NEW DELHI: The Adarsh housing scam, which has already cost Ashok Chavan his job as Maharashtra chief minister, is sinking to still more embarrassing depths as investigators comb carefully through the claims of its promoters, who invoked the names of Kargil heroes and war widows to extract clearances.
Did any Kargil hero actually get a flat in Adarsh? In 2002, the society had listed two members — out of a total of 71 — as Kargil heroes. But it now turns out that the army has no record of even these two having seen action in the 1999 conflict. Worse, the two — a major and a subedar — are now missing from the new list of 103 that the Adarsh promoters released on October 26 to the media.
The first list of 71 members that the society had submitted to the Maharashtra government included 34 civilians, including many bureaucrats and politicians, eight defence estate officers and 29 armed forces officers (16 army, 12 navy and 1 air force). Of the 16 armymen, two — Major Rajeev Kumar Hitnarain Singh and Subedar P Achelal Thakur — were described as Kargil heroes. But authoritative army sources have told TOI that the official database does not show either of these men as ever having fought in Kargil.
Interestingly, it was this 2002 list that the Deputy Registrar of Cooperative Societies, Mumbai, gave to the Western Naval Command when it asked for a list of members of Adarsh Society. The promoters themselves had refused to give a list, telling the naval authorities that it was still not complete. Under pressure, the promoters finally released a list of 103 members on October 26. Neither Major Singh nor Subedar Thakur figured on it.

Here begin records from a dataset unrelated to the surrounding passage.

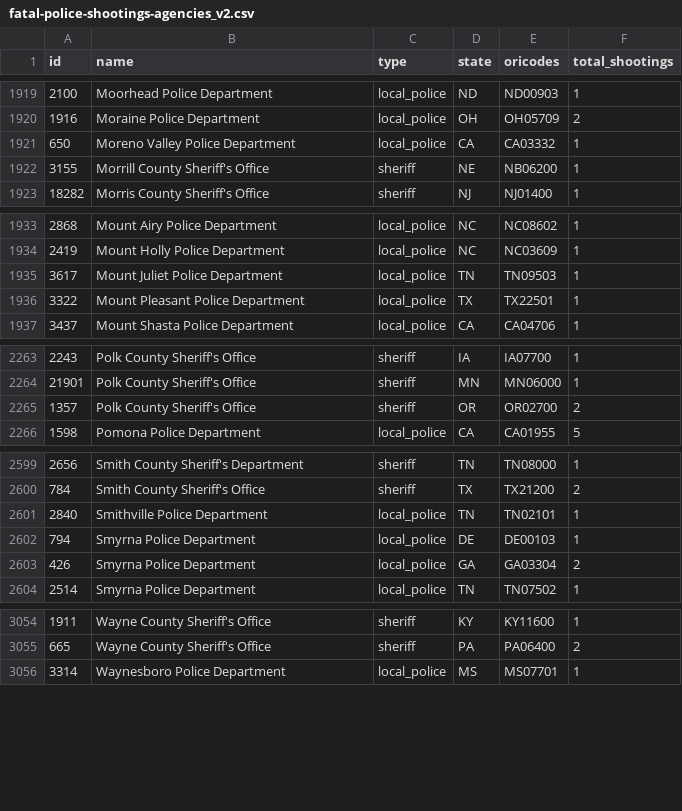
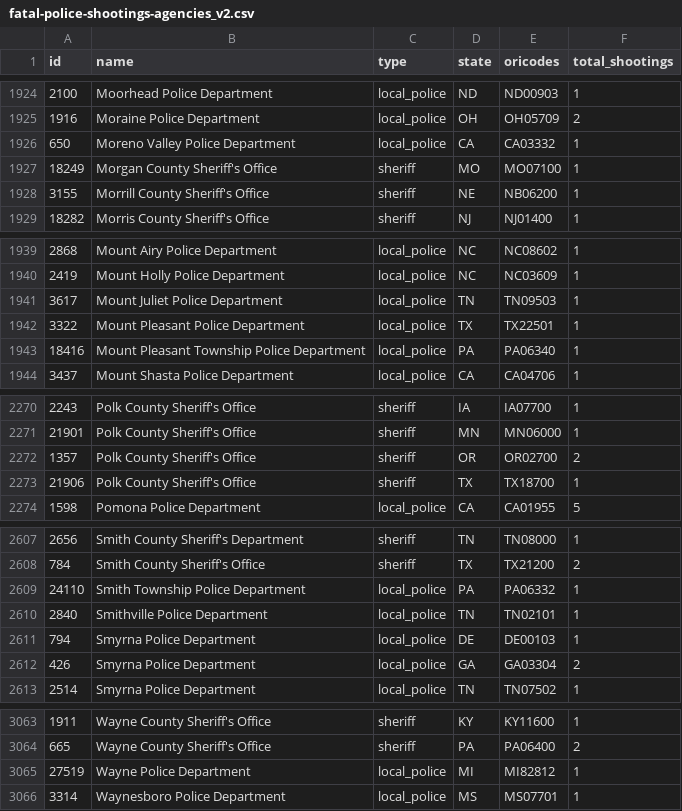
Before and after one commit to parmsam/wapoposh, a CSV file: data-raw/fatal-police-shootings-agencies_v2.csv, drawn as a sheet; only a part is shown, gaps mark what is left out; the diff covers the shown part only; the diff names each change by its address in the sheet, - before the commit and + after, or states it on an @@ line.

```diff
--- a/data-raw/fatal-police-shootings-agencies_v2.csv
+++ b/data-raw/fatal-police-shootings-agencies_v2.csv
+row 1927: 18249 | Morgan County Sheriff's Office | sheriff | MO | MO07100 | 1
+row 1943: 18416 | Mount Pleasant Township Police Department | local_police | PA | PA06340 | 1
+row 2273: 21906 | Polk County Sheriff's Office | sheriff | TX | TX18700 | 1
+row 2609: 24110 | Smith Township Police Department | local_police | PA | PA06332 | 1
+row 3065: 27519 | Wayne Police Department | local_police | MI | MI82812 | 1
```
Also changed, not shown: 7 added rows and 12 edited cells elsewhere in this file, 3 other files.
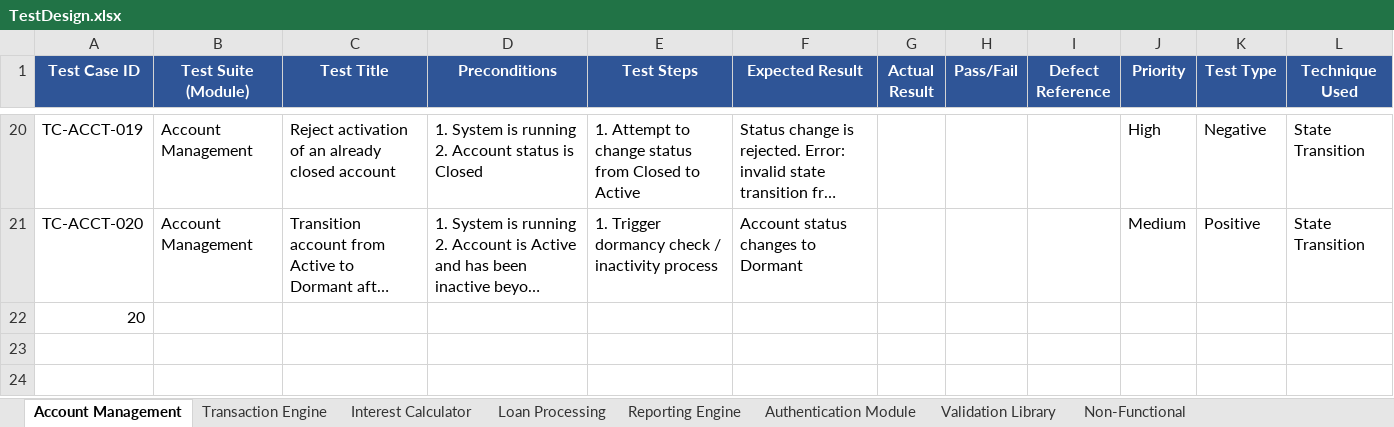
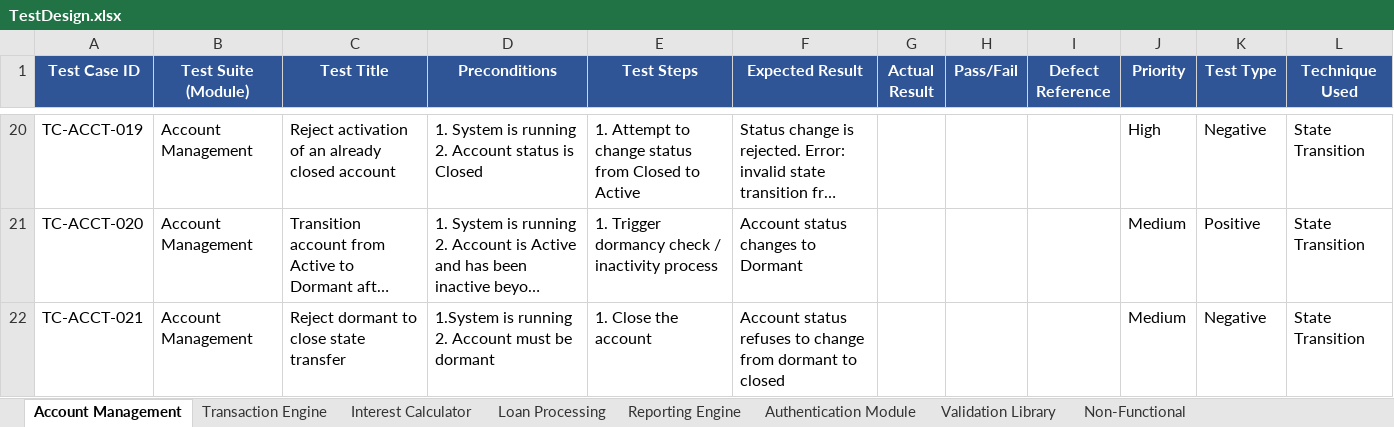
Before and after one commit to AIGenCodePractice/qwertgyhuji, an Excel workbook: BankCore.TestDocs/TestCases/TestDesign.xlsx, sheet Account Management, drawn as a sheet; only a part is shown, gaps mark what is left out; long unchanged cells end in …; values as stored, in another font and other column widths than the file's, no borders; removed rows and columns are numbered as before the commit, all else as after; ↵ is a line break in a cell; the diff names each change by its address in the sheet, - before the commit and + after, or states it on an @@ line.

```diff
--- a/BankCore.TestDocs/TestCases/TestDesign.xlsx (sheet Account Management)
+++ b/BankCore.TestDocs/TestCases/TestDesign.xlsx (sheet Account Management)
-row 22: 20
+row 22: TC-ACCT-021 | Account Management | Reject dormant to close state transfer | 1.System is running ↵ 2. Account must be dormant | 1. Close the account | Account status refuses to change from dormant to closed |  |  |  | Medium | Negative | State Transition
```
Also changed, not shown: sheet Interest Calculator, sheet Reporting Engine, sheet Authentication Module, sheet Validation Library, sheet Loan Processing, sheet Transaction Engine, 4 other files.
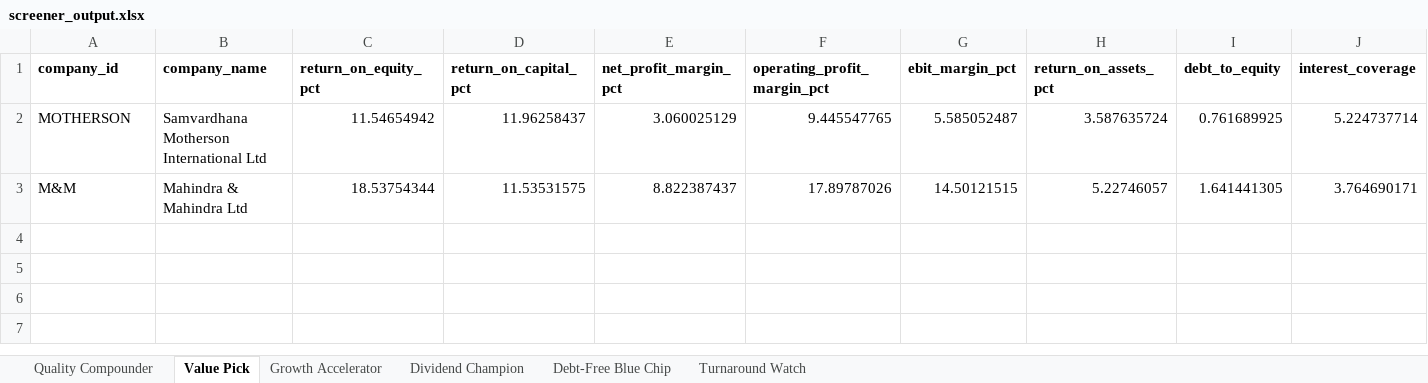
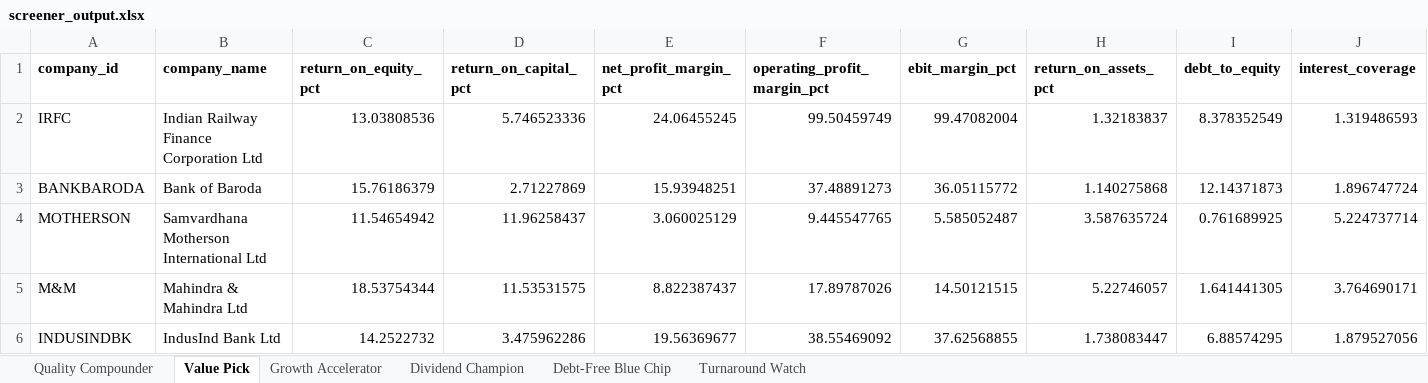
Before and after one commit to githubjatinn/nifty100-platform, an Excel workbook: output/screener_output.xlsx, sheet Value Pick, drawn as a sheet; only a part is shown; values as stored, in another font and other column widths than the file's, no borders; rows hold the shown columns only; the diff names each change by its address in the sheet, - before the commit and + after, or states it on an @@ line.

```diff
--- a/output/screener_output.xlsx (sheet Value Pick)
+++ b/output/screener_output.xlsx (sheet Value Pick)
+row 2: IRFC | Indian Railway Finance Corporation Ltd | 13.03808536 | 5.746523336 | 24.06455245 | 99.50459749 | 99.47082004 | 1.32183837 | 8.378352549 | 1.319486593
+row 3: BANKBARODA | Bank of Baroda | 15.76186379 | 2.71227869 | 15.93948251 | 37.48891273 | 36.05115772 | 1.140275868 | 12.14371873 | 1.896747724
+row 6: INDUSINDBK | IndusInd Bank Ltd | 14.2522732 | 3.475962286 | 19.56369677 | 38.55469092 | 37.62568855 | 1.738083447 | 6.88574295 | 1.879527056
```
Also changed, not shown: sheet Turnaround Watch, output/peer_comparison.xlsx, 3 other files.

The army top brass is now considering ''firm'' initiatives to ensure that names of war heroes and military widows are not misused by vested interests. ''We are looking at what precisely can be done, we are concerned about it,'' a senior official said. Many instances are emerging from across the country of prime real estate being cornered in the name of defence personnel, he added